In the final installment of his trilogy, Philip Pullman has set himself the highest hurdles. He must match its predecessors in terms of sheer action and originality and resolve the enigmas he already created. The good news is that there is no critical bad news—not that The Amber Spyglass doesn’t contain standoffs and close calls galore. (Who would have it otherwise?) But Pullman brings his audacious revision of Paradise Lost to a conclusion that is both serene and devastating. In prose that is transparent yet lyrical and 3-D, the author weaves in and out of his principals’ thoughts. He also offers up several additional worlds. In one, Dr. Mary Malone is welcomed into an apparently simple society. The environment of the mulefa (again, we’ll reveal nothing more) makes them rich in consciousness while their lives possess a slow and stately rhythm. These strange creatures can, however, be very fast on their feet (or on other things entirely) when necessary. Alas, they are on the verge of dying as Dust streams out of their idyllic landscape. Will the Oxford dark-matter researcher see her way to saving them, or does this require our young heroes? And while Mary is puzzling out a cure, Will and Lyra undertake a pilgrimage to a realm devoid of all light and hope, after having been forced into the cruelest of sacrifices—or betrayals.
Throughout his galvanizing epic, Pullman sustains scenes of fierce beauty and tenderness. He also allows us a moment or two of comic respite. At one point, for instance, Lyra’s mother bullies a series of ecclesiastical underlings: “The man bowed helplessly and led her away. The guard behind her blew out his cheeks with relief.” Needless to say, Mrs. Coulter is as intoxicating and fluid as ever. And can it be that we will come to admire her as she plays out her desperate endgame? In this respect, as in many others, The Amber Spyglass is truly a book of revelations, moving from darkness visible to radiant truth. —Kerry Fried

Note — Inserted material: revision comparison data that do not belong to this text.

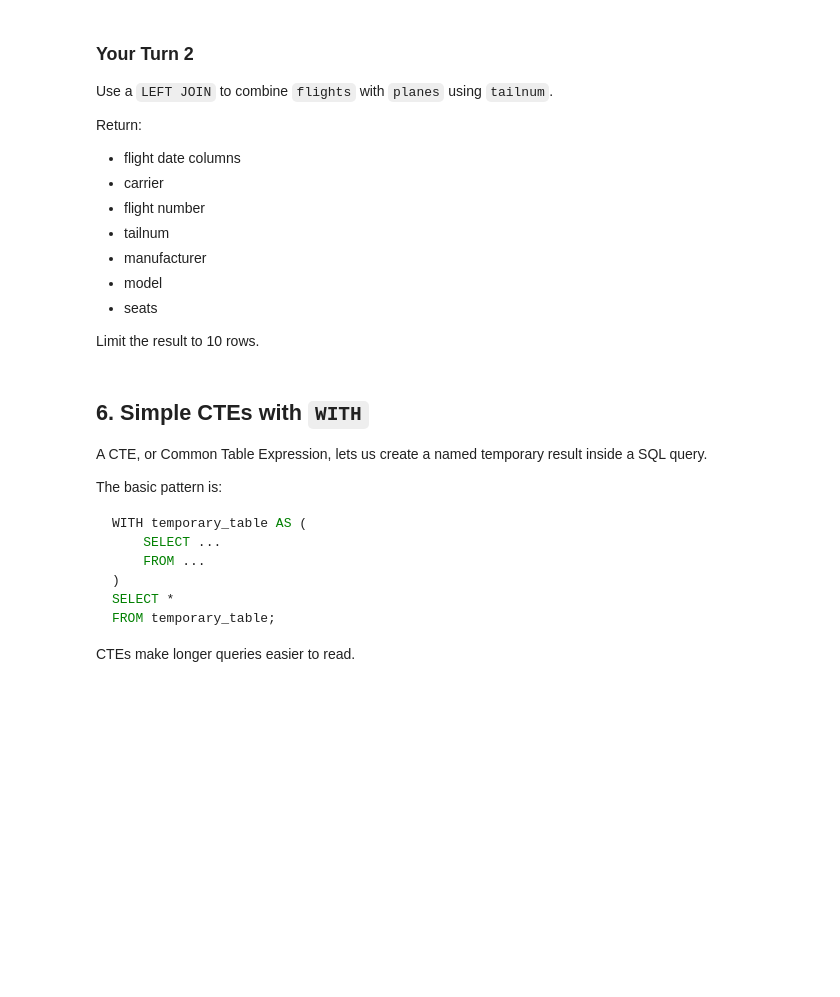
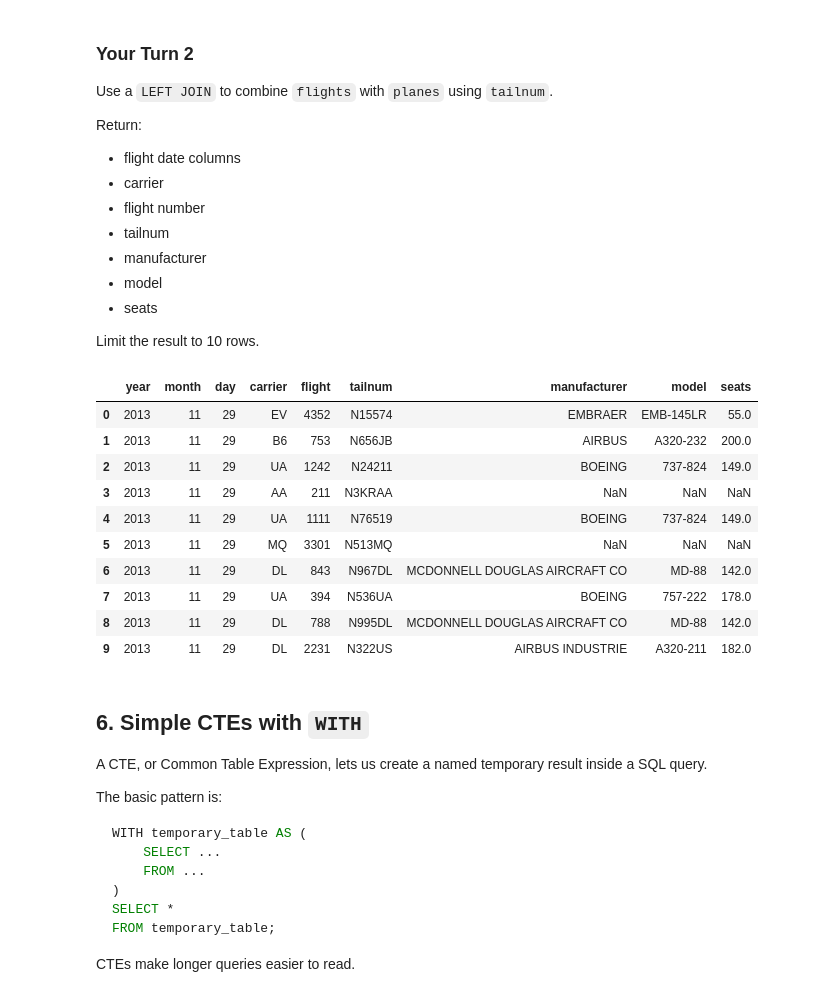
Before and after one commit to pipvep/ban6003-week9-10-pip, a Jupyter notebook: notebooks/module10_sql_joins_abt_guided_lab.ipynb, the cells around one changed output. Cells and saved outputs as stored; diff of their text form; code cells hidden in the pictures; blank space fills up the shorter version.

```diff
--- a/notebooks/module10_sql_joins_abt_guided_lab.ipynb
+++ b/notebooks/module10_sql_joins_abt_guided_lab.ipynb
@@ -351,11 +424,36 @@ Limit the result to 10 rows.
 # %%
 # Your Turn 2
 
 query = '''
-
+SELECT
+    f.year,
+    f.month,
+    f.day,
+    f.carrier,
+    f.flight,
+    f.tailnum,
+    p.manufacturer,
+    p.model,
+    p.seats
+FROM flights AS f
+LEFT JOIN planes AS p
+    ON f.tailnum = p.tailnum
+LIMIT 10;
 '''
 
 run_query(query, engine)
+# %% [output]
+|  | year | month | day | carrier | flight | tailnum | manufacturer | model | seats |
+| 0 | 2013 | 11 | 29 | EV | 4352 | N15574 | EMBRAER | EMB-145LR | 55.0 |
+| 1 | 2013 | 11 | 29 | B6 | 753 | N656JB | AIRBUS | A320-232 | 200.0 |
+| 2 | 2013 | 11 | 29 | UA | 1242 | N24211 | BOEING | 737-824 | 149.0 |
+| 3 | 2013 | 11 | 29 | AA | 211 | N3KRAA | NaN | NaN | NaN |
+| 4 | 2013 | 11 | 29 | UA | 1111 | N76519 | BOEING | 737-824 | 149.0 |
+| 5 | 2013 | 11 | 29 | MQ | 3301 | N513MQ | NaN | NaN | NaN |
+| 6 | 2013 | 11 | 29 | DL | 843 | N967DL | MCDONNELL DOUGLAS AIRCRAFT CO | MD-88 | 142.0 |
+| 7 | 2013 | 11 | 29 | UA | 394 | N536UA | BOEING | 757-222 | 178.0 |
+| 8 | 2013 | 11 | 29 | DL | 788 | N995DL | MCDONNELL DOUGLAS AIRCRAFT CO | MD-88 | 142.0 |
+| 9 | 2013 | 11 | 29 | DL | 2231 | N322US | AIRBUS INDUSTRIE | A320-211 | 182.0 |
 # %% [markdown]
 ## 6. Simple CTEs with `WITH`
 
```
Also changed, not shown: parts of 35 cells of this notebook, 2 other files.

Barnes and Noble
The third installment of the wonderfully successful trilogy from Phillip Pullman will not disappoint. Starting with the return of Lyra, readers know they are in for a great ride. Will’s hold on the magical blade that can cut between both worlds is staunch, the introduction of new worlds produces questions and answers, and the war with the Kingdom of Heaven swells forward. The Golden Compass and The Subtle Knife offered readers fantastic tales of a mysterious and bizarre word. In this finale, Pullman ties up loose ends and also provides nail-biting revelations, as Dr. Mary Malone and Mrs. Coulter look to a future no one could have predicted. And the secret of Dust will astonish many readers. Prepare to be blown away with the conclusion to this modern classic.